He was chairman of the Grand Canal Company of Ireland, which largely by his efforts attained greatly increased prosperity.  Mr. McCann was actively interested in many schemes for economic and industrial improvements in Ireland.  Some years ago he acquired the controlling interest in the waterway between Navan and Drogheda, through a portion of which he made a canal.  He made this into a free waterway, and, as a result of the transit facilities which he offered the farmers for the carriage of their produce the trade of this district steadily improved.  He recently acquired an estate which made him practically the landlord of the town of Navan.

He began a boat building industry at Navan, in connection with his canal scheme, and established a bacon factory, which is at present dealing with 500 pigs per week.  He was also engaged in the erection of saw mills in this neighbourhood, and proposed to divide a portion of his estate into small farms of about five acres for the purpose of cultivation.  His efforts to promote industries in the district were greatly appreciated, and were very successful in providing employment.  So recently as January 27 he was entertained at a public banquet by the people of Navan in recognition of the benefits which he had conferred upon the district.

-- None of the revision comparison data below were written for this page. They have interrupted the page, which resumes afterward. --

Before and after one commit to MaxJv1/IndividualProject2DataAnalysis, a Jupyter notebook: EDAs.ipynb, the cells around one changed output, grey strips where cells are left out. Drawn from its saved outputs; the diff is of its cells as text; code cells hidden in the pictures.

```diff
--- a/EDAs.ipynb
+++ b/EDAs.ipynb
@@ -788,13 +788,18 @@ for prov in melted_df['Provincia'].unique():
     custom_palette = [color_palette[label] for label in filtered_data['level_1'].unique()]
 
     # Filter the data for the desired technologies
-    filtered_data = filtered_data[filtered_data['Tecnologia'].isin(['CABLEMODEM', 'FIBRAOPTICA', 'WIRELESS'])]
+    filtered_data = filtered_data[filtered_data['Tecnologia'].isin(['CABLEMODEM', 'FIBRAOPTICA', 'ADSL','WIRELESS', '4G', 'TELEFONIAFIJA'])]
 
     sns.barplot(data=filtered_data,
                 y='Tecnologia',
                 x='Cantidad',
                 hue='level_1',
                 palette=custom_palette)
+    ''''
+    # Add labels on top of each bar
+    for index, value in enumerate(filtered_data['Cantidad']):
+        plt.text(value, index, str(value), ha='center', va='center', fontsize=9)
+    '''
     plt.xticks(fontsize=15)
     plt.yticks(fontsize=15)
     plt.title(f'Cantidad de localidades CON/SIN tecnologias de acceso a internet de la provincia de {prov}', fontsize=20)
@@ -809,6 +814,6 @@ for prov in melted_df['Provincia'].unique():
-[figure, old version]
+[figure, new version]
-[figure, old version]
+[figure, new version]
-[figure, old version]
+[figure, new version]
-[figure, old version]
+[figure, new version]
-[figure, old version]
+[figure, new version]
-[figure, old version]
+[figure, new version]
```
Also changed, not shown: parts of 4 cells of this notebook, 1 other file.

From The Times, 17 February 1904


James McCann A Pioneer of Rural Restoration, Aodh de Blacam

Studies  - An Irish Quarterly Review, Vol. 34, No. 133., Mar. 1945, pp. 95-105

Navan by the Boyne, Noel French 1986 edition

The Waters of the Boyne and Blackwater, Cyril Ellison  Blackwater Press

Meath Chronicle, -  100 Years of Life and Times in North Leinster

Meath Chronicle Archives

[1] For the story of the Navan Lighters see

Echoes along the Boyne - Rediscovering the Navan Lighters pps. 181-196

in Navan, Its People and Its Past, Vol. 2, Journal of the Navan & District Historical Society, 2013.